=== Section Start ===

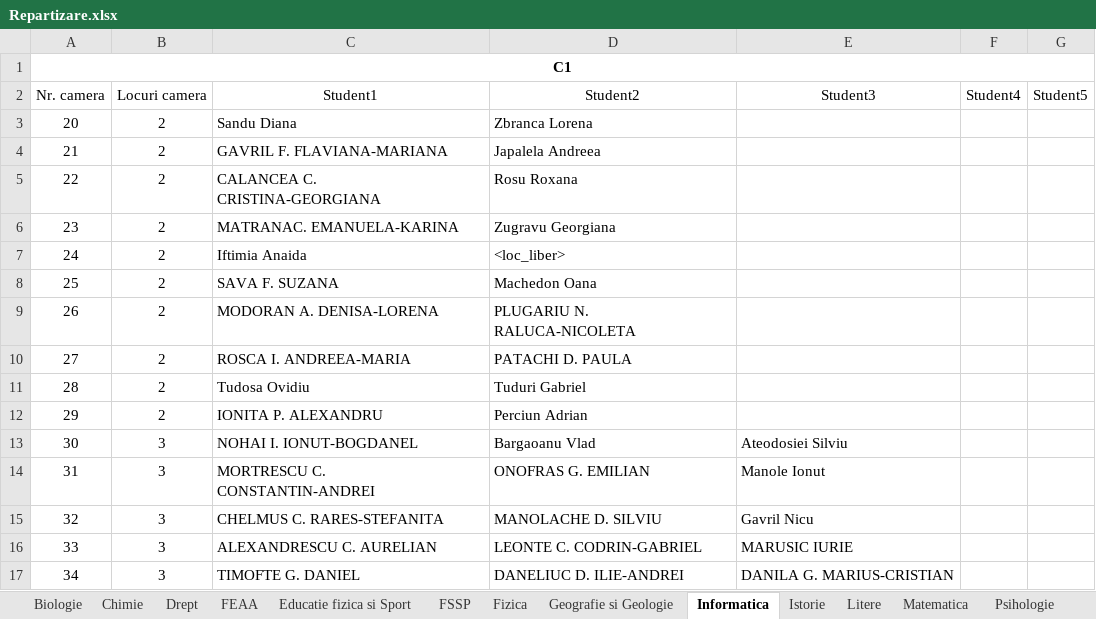
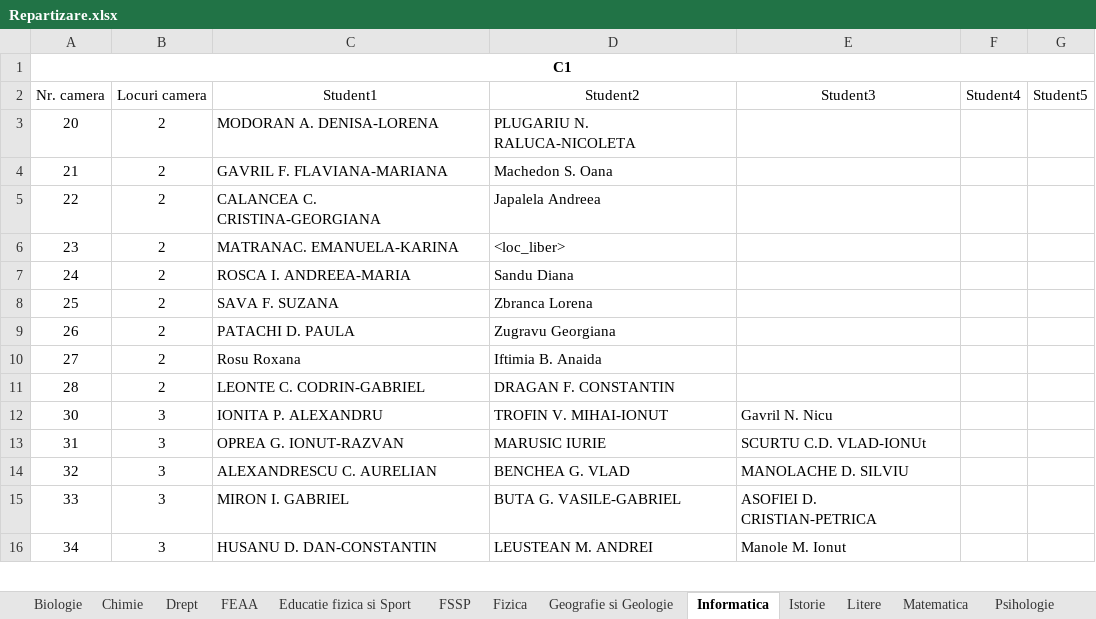
Before and after one commit to silviudragan/Stable-matching-roommates, an Excel workbook: website/Repartizare.xlsx, sheet Informatica, drawn as a sheet; only a part is shown; values as stored, in another font and other column widths than the file's, no borders; removed rows and columns are numbered as before the commit, all else as after; the diff covers the shown part only; the diff names each change by its address in the sheet, - before the commit and + after, or states it on an @@ line.

```diff
--- a/website/Repartizare.xlsx (sheet Informatica)
+++ b/website/Repartizare.xlsx (sheet Informatica)
-C3: Sandu Diana
+C3: MODORAN A. DENISA-LORENA
-D3: Zbranca Lorena
+D3: PLUGARIU N. RALUCA-NICOLETA
-D4: Japalela Andreea
+D4: Machedon S. Oana
-D5: Rosu Roxana
+D5: Japalela Andreea
-D6: Zugravu Georgiana
+D6: <loc_liber>
-C7: Iftimia Anaida
+C7: ROSCA I. ANDREEA-MARIA
-D7: <loc_liber>
+D7: Sandu Diana
-D8: Machedon Oana
+D8: Zbranca Lorena
-C9: MODORAN A. DENISA-LORENA
+C9: PATACHI D. PAULA
-D9: PLUGARIU N. RALUCA-NICOLETA
+D9: Zugravu Georgiana
-C10: ROSCA I. ANDREEA-MARIA
+C10: Rosu Roxana
-D10: PATACHI D. PAULA
+D10: Iftimia B. Anaida
-C11: Tudosa Ovidiu
+C11: LEONTE C. CODRIN-GABRIEL
-D11: Tuduri Gabriel
+D11: DRAGAN F. CONSTANTIN
-row 12: 29 | 2 | IONITA P. ALEXANDRU | Perciun Adrian
-C12: NOHAI I. IONUT-BOGDANEL
+C12: IONITA P. ALEXANDRU
-D12: Bargaoanu Vlad
+D12: TROFIN V. MIHAI-IONUT
-E12: Ateodosiei Silviu
+E12: Gavril N. Nicu
-C13: MORTRESCU C. CONSTANTIN-ANDREI
+C13: OPREA G. IONUT-RAZVAN
-D13: ONOFRAS G. EMILIAN
+D13: MARUSIC IURIE
-E13: Manole Ionut
+E13: SCURTU C.D. VLAD-IONUt
-C14: CHELMUS C. RARES-STEFANITA
+C14: ALEXANDRESCU C. AURELIAN
-D14: MANOLACHE D. SILVIU
+D14: BENCHEA G. VLAD
-E14: Gavril Nicu
+E14: MANOLACHE D. SILVIU
-C15: ALEXANDRESCU C. AURELIAN
+C15: MIRON I. GABRIEL
-D15: LEONTE C. CODRIN-GABRIEL
+D15: BUTA G. VASILE-GABRIEL
-E15: MARUSIC IURIE
+E15: ASOFIEI D. CRISTIAN-PETRICA
-C16: TIMOFTE G. DANIEL
+C16: HUSANU D. DAN-CONSTANTIN
-D16: DANELIUC D. ILIE-ANDREI
+D16: LEUSTEAN M. ANDREI
-E16: DANILA G. MARIUS-CRISTIAN
+E16: Manole M. Ionut
```
Also changed, not shown: 2 added rows, 1 removed row and 140 edited cells elsewhere in this sheet, 24 other files.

=== Section End ===

Determine how many lines in the data above contain the string "MARIA". Give nothing except the number.

● Written response:
2